## Aim of the exercise
Some lines in the material below hold the word "LOGADO". Copy all of them.

## Information
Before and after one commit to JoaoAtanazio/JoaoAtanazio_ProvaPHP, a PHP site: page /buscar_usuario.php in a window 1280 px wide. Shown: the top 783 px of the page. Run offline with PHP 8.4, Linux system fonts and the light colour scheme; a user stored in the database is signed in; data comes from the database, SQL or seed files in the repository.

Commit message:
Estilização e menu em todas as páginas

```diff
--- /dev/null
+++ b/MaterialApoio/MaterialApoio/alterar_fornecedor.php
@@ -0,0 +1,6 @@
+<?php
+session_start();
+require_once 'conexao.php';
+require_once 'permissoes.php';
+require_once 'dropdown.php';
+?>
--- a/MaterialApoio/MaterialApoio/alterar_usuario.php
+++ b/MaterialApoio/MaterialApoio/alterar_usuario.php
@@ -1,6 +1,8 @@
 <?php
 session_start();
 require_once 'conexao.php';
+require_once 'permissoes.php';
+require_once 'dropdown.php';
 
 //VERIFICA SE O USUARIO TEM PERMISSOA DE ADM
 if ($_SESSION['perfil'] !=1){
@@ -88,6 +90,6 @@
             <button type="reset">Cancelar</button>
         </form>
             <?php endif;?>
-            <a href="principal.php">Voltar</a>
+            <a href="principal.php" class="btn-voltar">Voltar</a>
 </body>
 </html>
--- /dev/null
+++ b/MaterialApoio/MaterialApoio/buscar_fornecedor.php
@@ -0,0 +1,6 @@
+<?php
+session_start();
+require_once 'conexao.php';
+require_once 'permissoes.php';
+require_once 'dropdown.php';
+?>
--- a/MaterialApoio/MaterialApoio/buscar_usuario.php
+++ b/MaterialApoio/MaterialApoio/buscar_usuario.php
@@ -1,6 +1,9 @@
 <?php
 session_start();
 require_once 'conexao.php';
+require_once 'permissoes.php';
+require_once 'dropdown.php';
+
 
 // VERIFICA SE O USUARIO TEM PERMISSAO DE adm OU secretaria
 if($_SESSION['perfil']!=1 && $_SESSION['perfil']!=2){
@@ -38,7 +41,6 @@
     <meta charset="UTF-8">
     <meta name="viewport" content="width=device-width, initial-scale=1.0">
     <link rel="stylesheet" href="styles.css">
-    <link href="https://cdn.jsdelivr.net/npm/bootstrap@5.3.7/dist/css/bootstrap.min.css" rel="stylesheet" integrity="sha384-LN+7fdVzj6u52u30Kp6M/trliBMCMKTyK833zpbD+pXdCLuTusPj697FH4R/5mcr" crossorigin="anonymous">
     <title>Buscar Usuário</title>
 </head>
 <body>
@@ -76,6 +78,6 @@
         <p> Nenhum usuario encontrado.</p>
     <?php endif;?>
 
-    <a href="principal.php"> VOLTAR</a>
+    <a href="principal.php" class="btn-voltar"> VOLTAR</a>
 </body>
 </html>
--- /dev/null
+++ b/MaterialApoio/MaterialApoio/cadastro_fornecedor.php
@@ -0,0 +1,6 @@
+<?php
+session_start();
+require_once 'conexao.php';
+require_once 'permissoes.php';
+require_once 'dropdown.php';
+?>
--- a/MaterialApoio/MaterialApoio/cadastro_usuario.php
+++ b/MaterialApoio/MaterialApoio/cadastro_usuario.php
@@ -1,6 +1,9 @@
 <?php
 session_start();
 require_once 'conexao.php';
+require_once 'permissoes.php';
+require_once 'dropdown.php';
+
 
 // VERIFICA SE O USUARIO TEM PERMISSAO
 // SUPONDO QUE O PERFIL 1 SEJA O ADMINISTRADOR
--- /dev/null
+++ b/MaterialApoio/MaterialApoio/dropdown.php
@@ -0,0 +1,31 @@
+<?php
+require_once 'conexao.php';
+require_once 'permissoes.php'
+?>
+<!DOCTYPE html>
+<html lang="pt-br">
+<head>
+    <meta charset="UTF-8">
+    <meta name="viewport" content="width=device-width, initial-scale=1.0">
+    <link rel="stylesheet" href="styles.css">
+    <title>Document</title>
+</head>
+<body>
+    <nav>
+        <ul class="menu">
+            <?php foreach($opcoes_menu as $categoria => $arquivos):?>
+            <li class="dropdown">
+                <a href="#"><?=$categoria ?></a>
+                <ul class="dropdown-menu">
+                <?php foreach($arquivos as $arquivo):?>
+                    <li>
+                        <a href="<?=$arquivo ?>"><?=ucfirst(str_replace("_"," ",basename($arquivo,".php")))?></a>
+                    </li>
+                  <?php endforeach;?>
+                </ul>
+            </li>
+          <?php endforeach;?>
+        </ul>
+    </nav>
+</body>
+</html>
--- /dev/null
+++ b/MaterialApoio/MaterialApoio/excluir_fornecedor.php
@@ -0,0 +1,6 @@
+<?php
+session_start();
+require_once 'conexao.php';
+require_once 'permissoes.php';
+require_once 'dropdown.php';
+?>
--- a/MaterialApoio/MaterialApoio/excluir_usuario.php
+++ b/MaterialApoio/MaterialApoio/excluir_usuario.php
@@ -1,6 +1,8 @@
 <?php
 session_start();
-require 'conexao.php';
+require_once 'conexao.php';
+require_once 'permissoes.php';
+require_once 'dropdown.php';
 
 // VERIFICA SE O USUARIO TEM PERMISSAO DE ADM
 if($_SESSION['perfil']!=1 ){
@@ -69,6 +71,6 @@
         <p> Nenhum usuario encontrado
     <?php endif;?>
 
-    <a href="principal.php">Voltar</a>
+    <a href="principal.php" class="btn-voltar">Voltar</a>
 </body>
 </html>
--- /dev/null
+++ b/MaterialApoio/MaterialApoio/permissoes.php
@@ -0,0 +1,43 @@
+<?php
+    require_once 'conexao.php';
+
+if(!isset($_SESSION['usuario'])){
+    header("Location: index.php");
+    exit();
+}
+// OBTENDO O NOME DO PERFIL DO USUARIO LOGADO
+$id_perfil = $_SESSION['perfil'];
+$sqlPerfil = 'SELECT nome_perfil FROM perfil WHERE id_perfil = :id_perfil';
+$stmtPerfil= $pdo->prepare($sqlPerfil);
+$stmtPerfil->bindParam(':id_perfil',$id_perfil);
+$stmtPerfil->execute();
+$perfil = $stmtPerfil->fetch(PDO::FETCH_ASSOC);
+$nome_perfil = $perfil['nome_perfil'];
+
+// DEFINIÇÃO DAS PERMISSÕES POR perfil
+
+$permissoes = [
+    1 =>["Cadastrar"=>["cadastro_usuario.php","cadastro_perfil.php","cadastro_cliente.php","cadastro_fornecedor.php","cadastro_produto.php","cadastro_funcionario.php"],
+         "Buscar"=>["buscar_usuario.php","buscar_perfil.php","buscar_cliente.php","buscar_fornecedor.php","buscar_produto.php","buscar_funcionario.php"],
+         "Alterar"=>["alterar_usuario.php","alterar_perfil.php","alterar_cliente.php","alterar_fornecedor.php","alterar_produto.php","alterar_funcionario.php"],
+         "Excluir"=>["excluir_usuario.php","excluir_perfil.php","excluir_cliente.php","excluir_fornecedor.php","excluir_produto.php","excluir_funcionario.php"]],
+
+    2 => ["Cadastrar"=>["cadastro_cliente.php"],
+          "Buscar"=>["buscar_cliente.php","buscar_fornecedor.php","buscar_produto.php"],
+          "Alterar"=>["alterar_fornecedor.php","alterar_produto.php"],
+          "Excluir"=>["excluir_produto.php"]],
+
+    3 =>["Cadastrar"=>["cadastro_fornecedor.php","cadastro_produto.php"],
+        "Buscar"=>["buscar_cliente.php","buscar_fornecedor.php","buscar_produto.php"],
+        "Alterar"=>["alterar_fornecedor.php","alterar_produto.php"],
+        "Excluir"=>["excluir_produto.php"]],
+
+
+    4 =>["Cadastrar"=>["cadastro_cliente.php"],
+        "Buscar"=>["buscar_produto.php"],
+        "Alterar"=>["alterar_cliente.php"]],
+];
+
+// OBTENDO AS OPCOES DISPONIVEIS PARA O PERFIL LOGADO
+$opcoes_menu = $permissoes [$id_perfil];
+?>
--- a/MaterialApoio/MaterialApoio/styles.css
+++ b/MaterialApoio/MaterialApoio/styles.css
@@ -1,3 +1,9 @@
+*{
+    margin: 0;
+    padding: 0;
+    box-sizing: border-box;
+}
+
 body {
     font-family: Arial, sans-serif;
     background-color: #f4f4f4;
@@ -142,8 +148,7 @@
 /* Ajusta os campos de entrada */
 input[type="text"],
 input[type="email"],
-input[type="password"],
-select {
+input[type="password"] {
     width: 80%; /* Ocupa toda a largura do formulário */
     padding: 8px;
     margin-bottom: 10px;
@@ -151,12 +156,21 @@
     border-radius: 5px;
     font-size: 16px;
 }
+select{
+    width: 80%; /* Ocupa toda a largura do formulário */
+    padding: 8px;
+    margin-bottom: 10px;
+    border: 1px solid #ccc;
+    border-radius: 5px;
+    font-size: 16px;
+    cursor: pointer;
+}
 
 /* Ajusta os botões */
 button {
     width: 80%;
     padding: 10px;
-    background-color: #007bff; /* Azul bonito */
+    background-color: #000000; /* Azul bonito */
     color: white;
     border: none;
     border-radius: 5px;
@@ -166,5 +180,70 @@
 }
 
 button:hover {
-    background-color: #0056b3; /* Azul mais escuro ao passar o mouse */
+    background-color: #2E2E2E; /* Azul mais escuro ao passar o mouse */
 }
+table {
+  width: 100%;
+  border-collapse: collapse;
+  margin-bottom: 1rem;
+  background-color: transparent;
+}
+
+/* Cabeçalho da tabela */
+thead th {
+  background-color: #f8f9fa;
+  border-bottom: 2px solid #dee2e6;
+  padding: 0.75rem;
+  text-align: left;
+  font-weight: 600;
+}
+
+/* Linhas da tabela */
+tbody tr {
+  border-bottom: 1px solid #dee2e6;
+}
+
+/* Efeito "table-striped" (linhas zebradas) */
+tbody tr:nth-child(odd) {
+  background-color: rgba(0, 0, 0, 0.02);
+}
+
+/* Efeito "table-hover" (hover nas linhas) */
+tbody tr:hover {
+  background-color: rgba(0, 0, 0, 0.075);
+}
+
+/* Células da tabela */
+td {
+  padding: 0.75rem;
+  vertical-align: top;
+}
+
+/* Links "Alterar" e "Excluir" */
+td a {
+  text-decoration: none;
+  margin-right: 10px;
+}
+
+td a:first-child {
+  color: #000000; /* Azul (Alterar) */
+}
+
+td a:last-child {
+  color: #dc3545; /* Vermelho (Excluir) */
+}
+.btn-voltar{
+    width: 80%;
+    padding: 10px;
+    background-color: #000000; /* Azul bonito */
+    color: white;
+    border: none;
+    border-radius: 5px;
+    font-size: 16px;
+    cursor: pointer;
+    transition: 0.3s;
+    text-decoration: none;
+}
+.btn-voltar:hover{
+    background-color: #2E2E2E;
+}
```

## Answer to this task
+// OBTENDO O NOME DO PERFIL DO USUARIO LOGADO
+// OBTENDO AS OPCOES DISPONIVEIS PARA O PERFIL LOGADO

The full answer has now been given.